Message Context (Validity of Data)


OS Layer


Can Check for the following Problems

1.
Data corrupted during transfer


Checksum errors, CRC checks


Reciever Must Reproduce Checksums, CRC’s

2.
Message Not delivered

1.
Receiver Node/OS Down

2.
Network Clogged


Time Out (Watchdog Timer) set on each transmission goes off before “ack”


OS Can Attempt Resolution by Resending Message


Single Segments Within Bigger Message


OS Can “Status” OS on Receiver Node


May be Network instead of OS


Network Layer


Check for transmission of bit streams between nodes complete


Parity check, Network Connectivity



Network Protocols


OS Bridges between application program and network


Network has own Data/Invocation protocols


Examples of Data Protocols

1.
CSMA/CD Carrier Sense Multiple Access/Collision
Detection


Ethernet

2.

CSMA/CA Carrier Sense Multiple Access/Collision
Avoidance


CAN (control area network) We will study more next class


Examples of Invocation Protocols


BPP: Buffered Pipe Protocol


Mailbox


Generic Protocol Message

(Transport and Network)


Transport/Network Both Have Protocols


Usually mutually supportive


Header


• Routing information (source, destination)



Transport: Logical ID for programs



Network: Node ID


• Global priority information (which message gets on bus first?)


Data


• Application
-

or high
-
level
-
standard defined data field ( 1 Meg message)


• Transport: Segments (typically 1k bytes)


Network: Packets (typically < 100 bytes)





Error detection


• Detects corrupted data (e.g., using a CRC)


• Embedded networks can have
very
high bit error rates

Header

Data

Error Detection

Distributed Node Hardware Support


Hardware Support For Message Passing


Decouple Network From Transport/Application Program


Typical: DMA Channels, Built in Error Checking (CRC)


Example Shows Event Driven Interface

Invocation Mechanism

CCM Exchange

Physical Layer


Transmission Issues of Physical Channel


Channel Characteristics


Logic Levels of voltage


Transmission speeds


Width of logic “1/0”


Bit Encodings


Non
-
recurring
-
zero (NRZ)


No timing info contained within message


Timing is initiated with start bit, but that’s it !


Synchronous


Introduces intentional line changes within message bits to synch on


Basic Bit Encoding
-

NRZ


Asynchronous


No Synchronization within data stream


Timing at start of transmission


Separate send/receive clocks must be close in frequency


Number bits in message limited by drift (approx. 10)

F Mhz

F Mhz

start

Synchronous Encoding

Manchester Code


Manchester Encoding


• Data encoded by transition from high
-
to
-
low or low
-
to
-
high

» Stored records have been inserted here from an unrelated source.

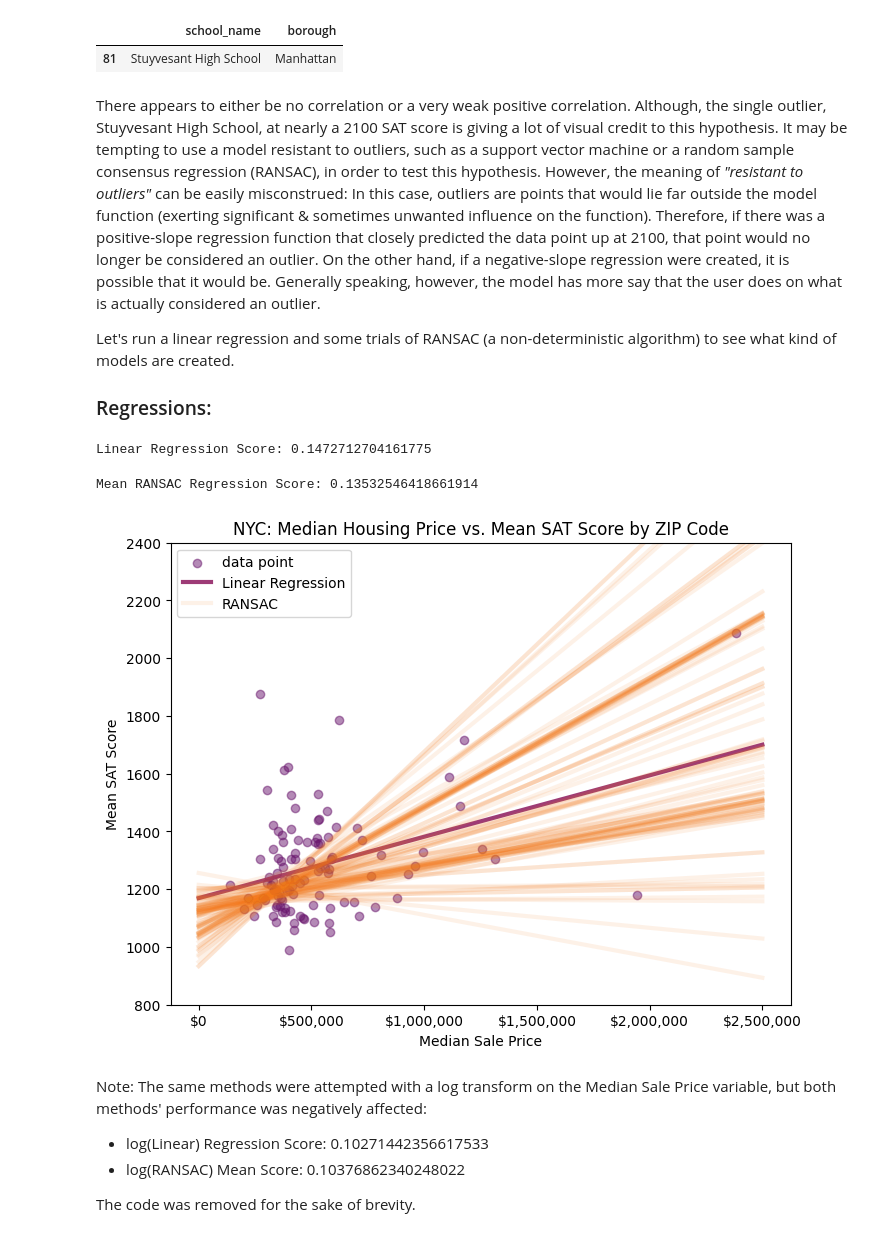
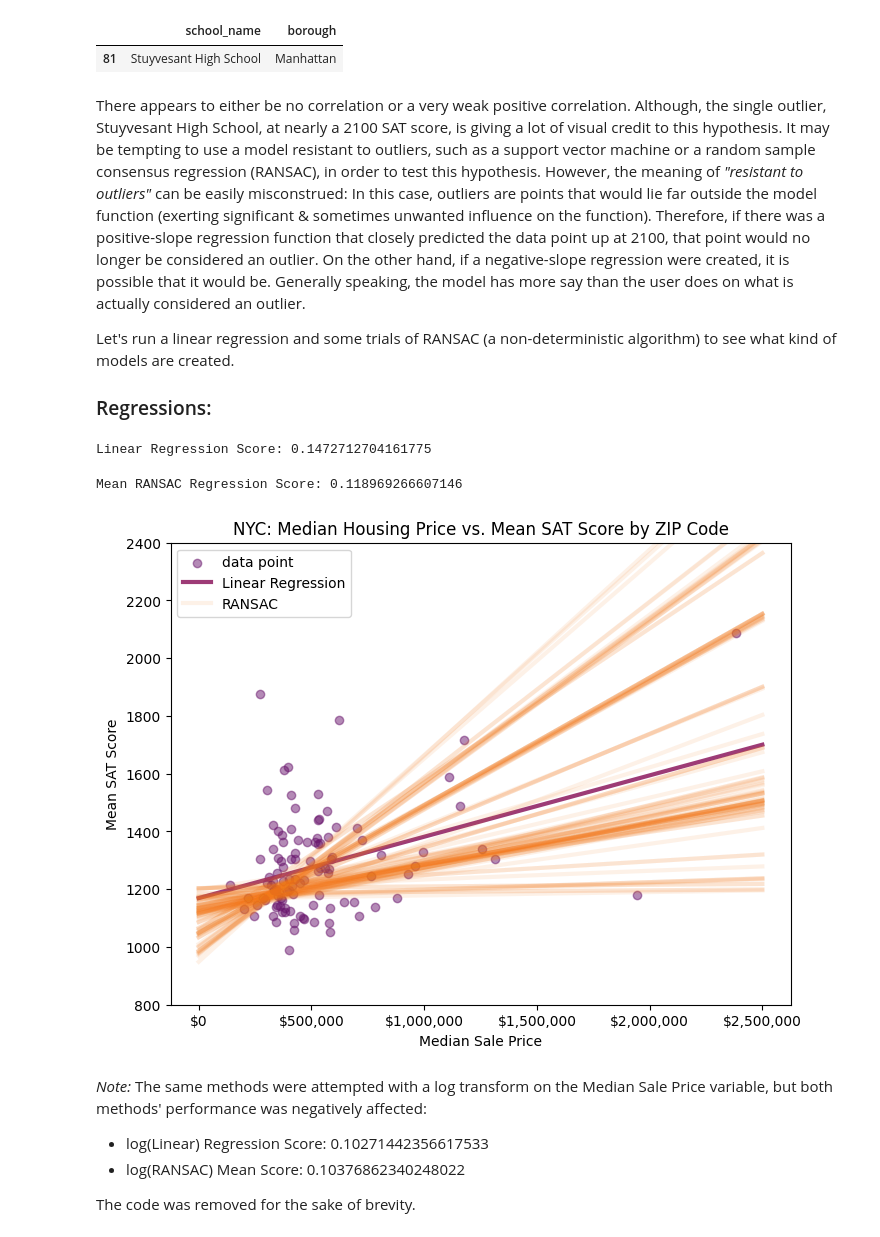
Before and after one commit to johnmays/wealth-and-SAT-NYC, a Jupyter notebook: notebooks/investigation.ipynb, the cells around one changed output. Drawn from its saved outputs; the diff is of its cells as text; code cells hidden in the pictures.

```diff
--- a/notebooks/investigation.ipynb
+++ b/notebooks/investigation.ipynb
@@ -96,5 +97,6 @@ zip_boundaries['ZIP CODE'] = zip_boundaries['ZIP CODE'].astype('int64')
 # %%
 # Joing: adding ZIP code to SAT DataFrame by the DBN:
 # note: DBN (district borough number) is a unique ID for schools in NYC
-SAT_with_ZIP = SAT_scores.join(high_schools.set_index('DBN'), on='DBN', how='inner')
+SAT_with_ZIP = SAT_scores.join(high_schools.set_index('DBN'), on='DBN',
+                               how='inner')
 # %% [markdown]
@@ -136,5 +138,6 @@ Name: SAT Score Mean, dtype: float64
 # %%
-boundaries_with_prices = zip_boundaries.set_index('ZIP CODE').join(median_prices, on='ZIP CODE', how='inner')
+boundaries_with_prices = zip_boundaries.set_index('ZIP CODE').join(
+    median_prices, on='ZIP CODE', how='inner')
 # %%
 boundaries_with_prices.head()
 # %% [output]
@@ -261,7 +268,7 @@ full_high_schools[full_high_schools['postcode'] == 10282][['school_name', 'borou
 |  | school_name | borough |
 | 81 | Stuyvesant High School | Manhattan |
 # %% [markdown]
-There appears to either be no correlation or a very weak positive correlation.  Although, the single outlier, Stuyvesant High School, at nearly a 2100 SAT score is giving a lot of visual credit to this hypothesis.  It may be tempting to use a model resistant to outliers, such as a support vector machine or a random sample consensus regression (RANSAC), in order to test this hypothesis.  However, the meaning of _"resistant to outliers"_ can be easily misconstrued: In this case, outliers are points that would lie far outside the model function (exerting significant & sometimes unwanted influence on the function).  Therefore, if there was a positive-slope regression function that closely predicted the data point up at 2100, that point would no longer be considered an outlier.  On the other hand, if a negative-slope regression were created, it is possible that it would be.  Generally speaking, however, the model has more say that the user does on what is actually considered an outlier.
+There appears to either be no correlation or a very weak positive correlation.  Although, the single outlier, Stuyvesant High School, at nearly a 2100 SAT score, is giving a lot of visual credit to this hypothesis.  It may be tempting to use a model resistant to outliers, such as a support vector machine or a random sample consensus regression (RANSAC), in order to test this hypothesis.  However, the meaning of _"resistant to outliers"_ can be easily misconstrued: In this case, outliers are points that would lie far outside the model function (exerting significant & sometimes unwanted influence on the function).  Therefore, if there was a positive-slope regression function that closely predicted the data point up at 2100, that point would no longer be considered an outlier.  On the other hand, if a negative-slope regression were created, it is possible that it would be.  Generally speaking, the model has more say than the user does on what is actually considered an outlier.
 
 Let's run a linear regression and some trials of RANSAC (a non-deterministic algorithm) to see what kind of models are created.
 ### Regressions:
@@ -279,37 +286,34 @@ Linear Regression Score: 0.1472712704161775
 # %%
 x_range = [0, 2.5e6]
 
 fig, ax = plt.subplots(1, figsize=(8, 6))
 ax.xaxis.set_major_formatter(mpl.ticker.StrMethodFormatter('${x:,.0f}'))
 ax.scatter(total_df['SALE PRICE'], total_df['SAT Score Mean'],
            color=inferno(0.3), alpha=0.5, label='data point')
 plt.plot(x_range, list(map(lambda x: l_regressor.predict([[x,]]),x_range)),
          color=inferno(0.4), linewidth=3, alpha=0.9,
          label='Linear Regression')
 ransac_scores = []
 for trial in range(100):
     r_regressor.fit(X, y)
     ransac_scores.append(np.abs(r_regressor.score(X, y)))
+    kwargs = {}
     if trial == 0:
-        plt.plot(x_range,
-                 list(map(lambda x: r_regressor.predict([[x,]]),x_range)),
-                 color=inferno(0.7), linewidth=3, alpha=0.1, label='RANSAC')
-    else:
-        plt.plot(x_range,
-                 list(map(lambda x: r_regressor.predict([[x,]]), x_range)),
-            color=inferno(0.7), linewidth=3, alpha=0.1)
+        kwargs = {'label': 'RANSAC'}
+    plt.plot(x_range, list(map(lambda x: r_regressor.predict([[x,]]),x_range)),
+             color=inferno(0.7), linewidth=3, alpha=0.1, **kwargs)
 print(f'Mean RANSAC Regression Score: {np.mean(ransac_scores)}')
 plt.ylabel('Mean SAT Score')
 plt.xlabel('Median Sale Price')
 plt.ylim((800, 2400))
 plt.legend()
 plt.title('NYC: Median Housing Price vs. Mean SAT Score by ZIP Code')
 plt.show();
 # %% [output]
-Mean RANSAC Regression Score: 0.13532546418661914
+Mean RANSAC Regression Score: 0.118969266607146
-[figure, old version]
+[figure, new version]
 # %% [markdown]
-Note: The same methods were attempted with a log transform on the Median Sale Price variable, but both methods' performance was negatively affected:
+_Note:_ The same methods were attempted with a log transform on the Median Sale Price variable, but both methods' performance was negatively affected:
 - log(Linear) Regression Score: 0.10271442356617533
 - log(RANSAC) Mean Score: 0.10376862340248022
 
```
Also changed, not shown: parts of 15 cells of this notebook, 3 other files.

• “Self
-
clocking” scheme

0

0

1

1

General Considerations


Flexibility Generally Traded Off With Temporal Accuracy


Additional support (retries/flow control) require more processing


Jitter introduced with “variable” functionality


Hierarchical Protocols Introduce Composability


Good Expansion, Better Abstractions


More Complexity